  • Im a music teacher. I have concerts. We stagger 3 groups across 3 hrs. This prevents parents leaving early, and gives parents plenty of parking and plenty of places to sit.
    The audacity of some teachers who brag about “having standing room only” at their concerts is appalling to me.
    Parents are busier than ever.
    No, they should not leave early.
    But we, as teachers, can help too.

  • I am a music teacher in South Dakota. I have seen this time and again, and this is why I do a very short concert, and the last song is an “all groups” number. Then no one can leave until the end. It forces everyone to stay and support the other groups performing.

  • Thank you for pointing out this ‘faux pas’ to today’s parents and grandparents. A performance is a performance and if one would not walk out in the middle of a concert in an upscale concert hall, they should not do so for a small concert of blossoming performers!

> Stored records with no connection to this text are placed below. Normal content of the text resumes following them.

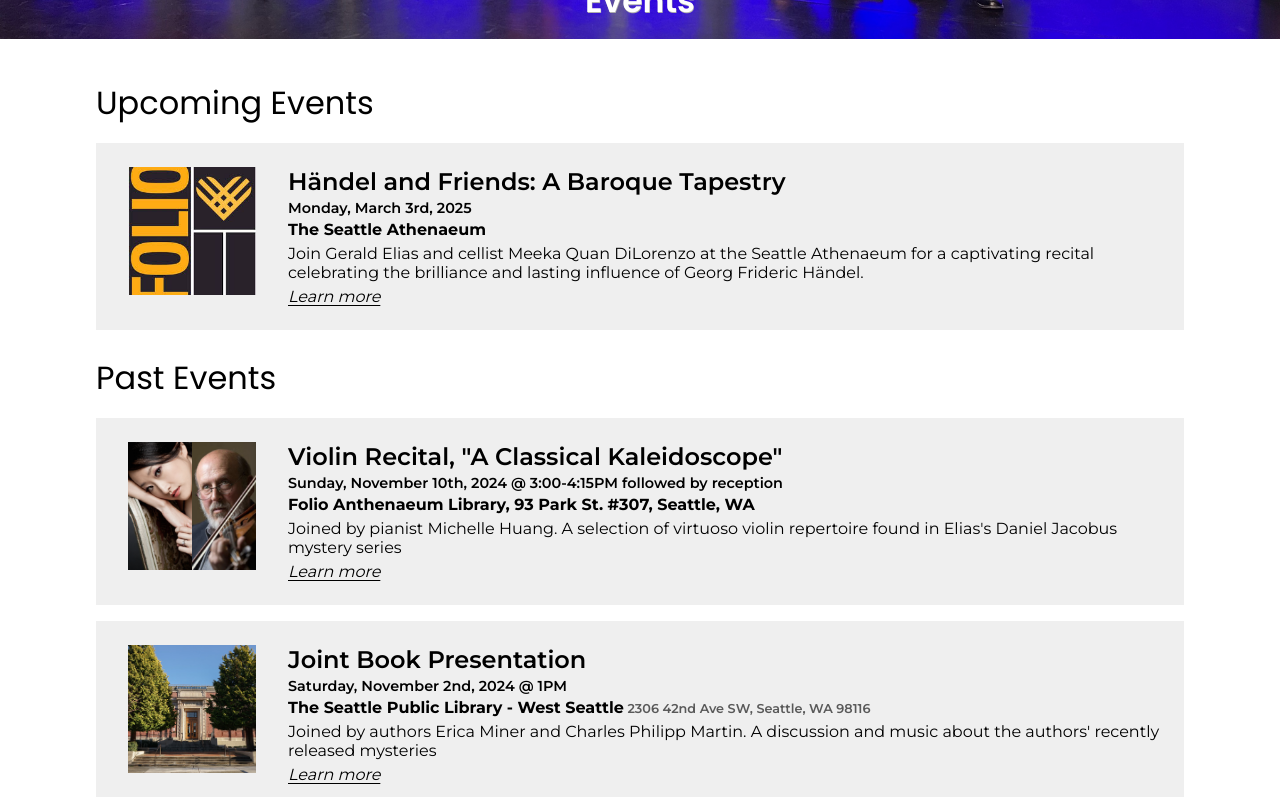
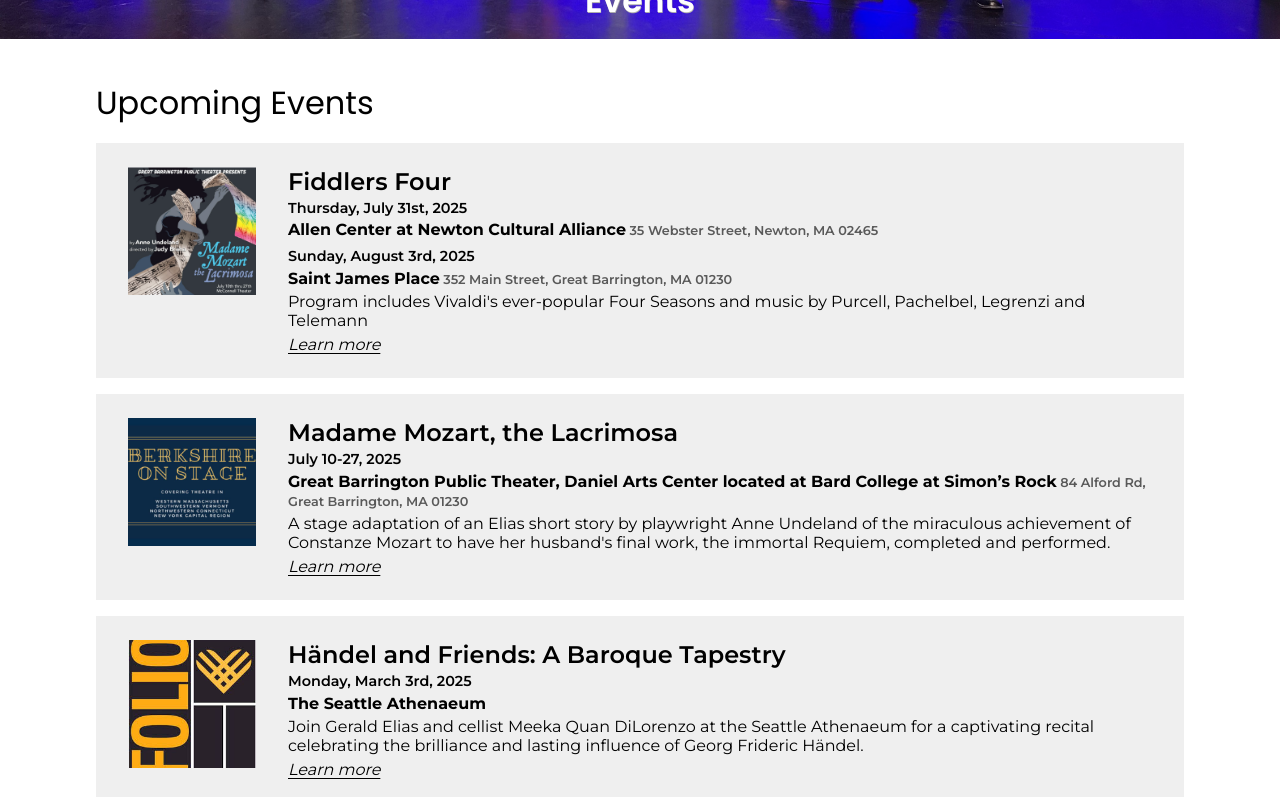
Before and after one commit to konstantinstanmeyer/gerald-elias-new, a Next.js app: page /events in a window 1280 px wide. Shown: the part 521-1318 px from the top of the page. Built offline with nearby package versions, Linux system fonts and the light colour scheme; a web font is replaced by a local one.

Commit message:
lacrimosa and fiddlers four added to events

```diff
--- a/app/globals.css
+++ b/app/globals.css
@@ -64,6 +64,10 @@
 
 #concerts-content{
   text-align: justify;
+}
+
+#slight-lower {
+  margin-bottom: 0.5rem;
 }
 
 #landing-image {
--- a/components/EventCard.jsx
+++ b/components/EventCard.jsx
@@ -6,6 +6,23 @@
 export default function EventCard({ event, key }){
     const { imageUrl, name, date, location, address, hyperlink} = event;
 
+    if (name === "Fiddlers Four") return (
+        <div key={key} className="event-card">
+            <div className="event-image-container">
+                <img src={imageUrl} />
+            </div>
+            <div className="event-text">
+                <h2>Fiddlers Four</h2>
+                <h3>Thursday, July 31st, 2025</h3>
+                <h4 id="slight-lower">Allen Center at Newton Cultural Alliance<span>&nbsp;35 Webster Street, Newton, MA 02465</span></h4>
+                <h3>Sunday, August 3rd, 2025</h3>
+                <h4>Saint James Place<span>&nbsp;352 Main Street, Great Barrington, MA 01230</span></h4>
+                <p>Program includes Vivaldi's ever-popular Four Seasons and music by Purcell, Pachelbel, Legrenzi and Telemann</p>
+                {hyperlink ? <a target="_blank" className="event-hyperlink" href={event.hyperlink}>Learn more</a> : null}
+            </div>
+        </div>
+    )
+
     return (
         <div key={key} className="event-card">
             <div className="event-image-container">
@@ -13,7 +30,7 @@
             </div>
             <div className="event-text">
                 <h2>{name}</h2>
-                <h3>{event?.name !== "Left Coast Crime 2024: Seattle Shakedown mystery book convention" ? date : "April 11th-14th, 2024"}</h3>
+                <h3>{event?.name === "Left Coast Crime 2024: Seattle Shakedown mystery book convention" ? "April 11th-14th, 2024" : event?.name === "Madame Mozart, the Lacrimosa" ? "July 10-27, 2025": date}</h3>
                 {location ? <h4>{event.location}<span>&nbsp;{event.address}</span></h4> : null}
                 {event?.description ? <p>{event.description}</p> : null}
                 {event?.name === "Left Coast Crime 2024: Seattle Shakedown mystery book convention" ? <LeftCoastCrime /> : null}
--- a/util/events.js
+++ b/util/events.js
@@ -1,4 +1,19 @@
 const events = [
+    {
+        "date": "Thursday, July 31st, 2025",
+        "name": `Fiddlers Four`,
+        "hyperlink":"https://astonmagna.org/summer-festival/",
+        "imageUrl":"MadameMozart.png",
+    },
+    {
+        "date": "Sunday, July 27th, 2025",
+        "name": `Madame Mozart, the Lacrimosa`,
+        "location":"Great Barrington Public Theater, Daniel Arts Center located at Bard College at Simon’s Rock",
+        "address":"84 Alford Rd, Great Barrington, MA 01230",
+        "description":"A stage adaptation of an Elias short story by playwright Anne Undeland of the miraculous achievement of Constanze Mozart to have her husband's final work, the immortal Requiem, completed and performed.",
+        "imageUrl":"berkshire-on-stage.jpg",
+        "hyperlink":"https://berkshireonstage.blog/2025/04/25/great-barrington-public-theater-announces-cast-for-madame-mozart-the-lacrimosa/"
+    },
     {
         "date": "Sunday, November 10th, 2024 @ 3:00-4:15PM followed by reception",
         "name": `Violin Recital, "A Classical Kaleidoscope"`,
```
Also changed, not shown: public/MadameMozart.png (added), public/berkshire-on-stage.jpg (added).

  • I’m in my 30th year of teaching music and this has been a problem since the beginning. When I first started at my previous position 20 years ago, I was appalled at how rudely the audience acted. We called them “shopping mall” concerts because it was similar to performing in a mall with constant traffic and noise. We quickly discovered that we have to educate the audience as well as the students about concert/performance etiquette, but it’s still an issue. We’ve always done combined numbers at the end, but there are still parents who think that doesn’t count. How can the kids have a clue if the parents don’t?

  • As a retired music teacher I appreciate your comments. I would never by choice have each grade level performing at any concert and especially not at a December concert. I do know that some administrations require this kind of concert but I think it is ill advised. These parents who leave probably aren’t going to change. So, if I were you I would find out from the music teacher if this is a requirement for the concert. If it isn’t, suggest that it be handled by one or two grade levels and that they do a big combined number at the end. It’s probably difficult to have a combined number with all grade levels, but if it would work, this might help. You don’t actually indicate there is a music teacher involved so if there isn’t, please become proactive and speak to your principal or head of school. Usually they quite enjoy having a lot of parents at the school but may not realize the effect the dwindling audience is having on some of the students.

  • I agree it is unthoughtful and rude to hurt a child’s feelings that way. It is only 60 minutes out of your daily route to sit patiently and respectfully until the program is finished. Thank you.

  • Unfortunately it happens everywhere. I would have no qualms about bringing it to the schools attention and asking that they send a note to parents. Then I would make sure I spoke to some parents asking if they saw people leaving, even some that left pretending I didn’t know they left and being sure to say it was really rude and the kids noticed. But that’s just me. If the school and parents allow this behavior to continue it will and nothing will change. Plus, when their kids become parents in the future they will continue the behavior they were exposed to thinking it’s totally OK. People need to speak up.

  • I am the parent of an elementary school music teacher. I still go to his concerts. I do not have a child or grandchild in the school, but still stay and enjoy all those little ones. I am appalled at the amount of people who leave.
    It is 45 minutes out of your day.
    They all practiced, and all deserve your attention. Not just yours.